* _HOW TO COMPLETE THIS TASK_:
Return each entry below word for word, leaving out any image.

* _TASK INPUT_:
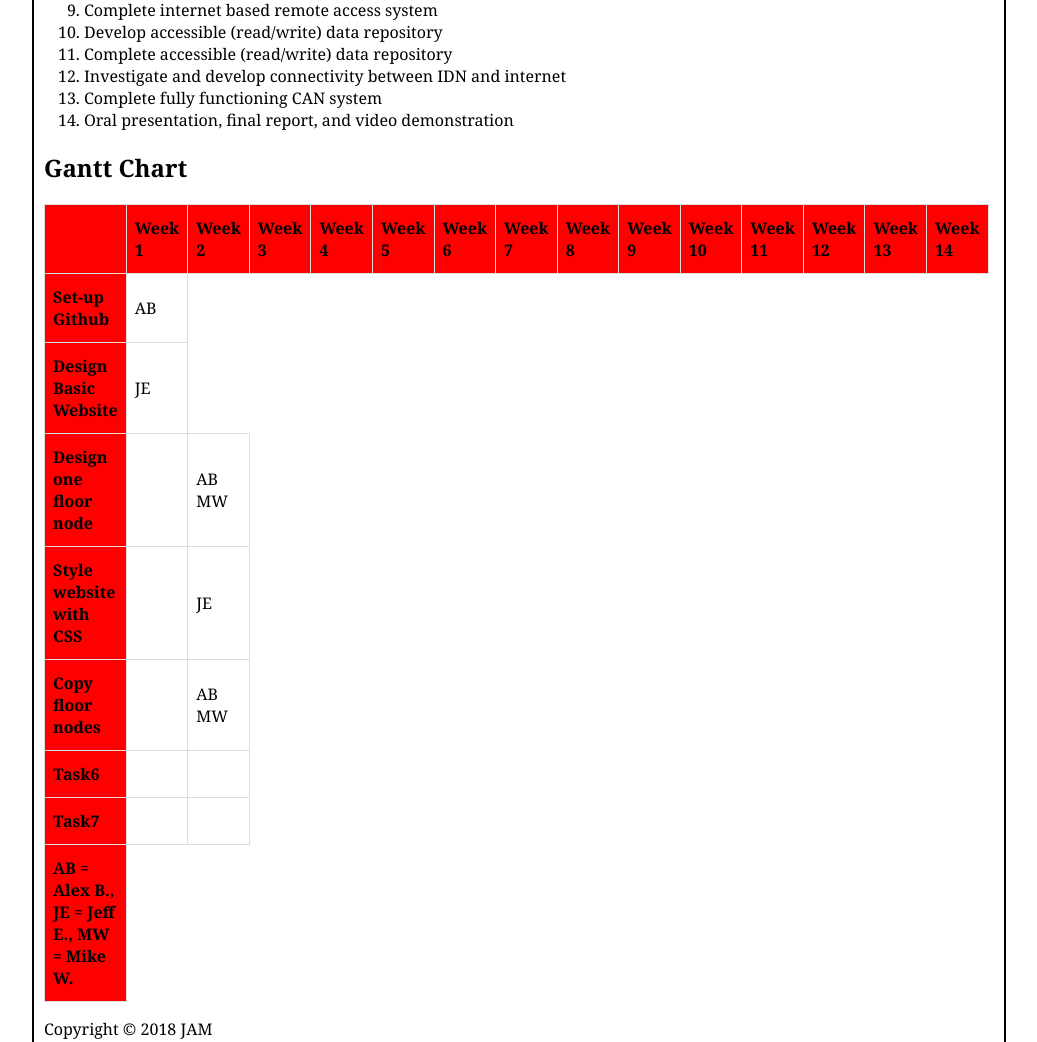
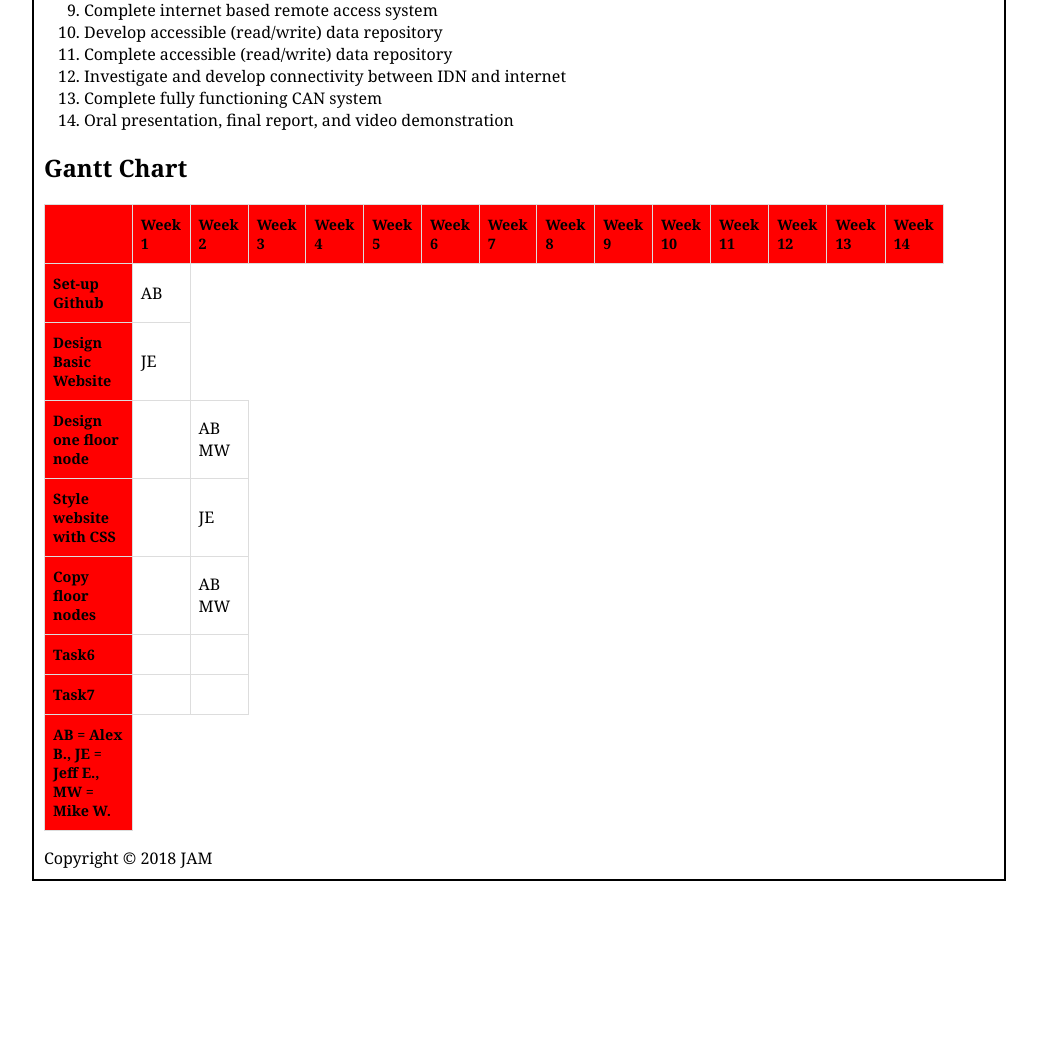
Before and after one commit to Jenglish3761/Project-VI, a PHP site: page /docs/ref/plan.html in a window 1280 px wide. Shown: the part 486-1528 px from the top of the page, without its empty margins (121-1158 px from the left). After the commit the page ends 1367 px from the top, so only its background shows below. Run offline with PHP 8.4, Linux system fonts and the light colour scheme.

Commit message:
Update project_style.css

```diff
--- a/css/project_style.css
+++ b/css/project_style.css
@@ -108,8 +108,9 @@ figcaption{
 }
 
 #gantt th {
-    padding-top: 12px;
-    padding-bottom: 12px;
+    padding-top: 10px;
+    padding-bottom: 10px;
+    font-size: 90%;
     text-align: left;
     background-color: red;
     color: black;
```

* _PROBLEM SOLUTION_:
Before and after one commit to Jenglish3761/Project-VI, a PHP site: page /docs/ref/plan.html in a window 1280 px wide. Shown: the part 486-1528 px from the top of the page, without its empty margins (121-1158 px from the left). After the commit the page ends 1367 px from the top, so only its background shows below. Run offline with PHP 8.4, Linux system fonts and the light colour scheme.

Commit message:
Update project_style.css

```diff
--- a/css/project_style.css
+++ b/css/project_style.css
@@ -108,8 +108,9 @@ figcaption{
 }
 
 #gantt th {
-    padding-top: 12px;
-    padding-bottom: 12px;
+    padding-top: 10px;
+    padding-bottom: 10px;
+    font-size: 90%;
     text-align: left;
     background-color: red;
     color: black;
```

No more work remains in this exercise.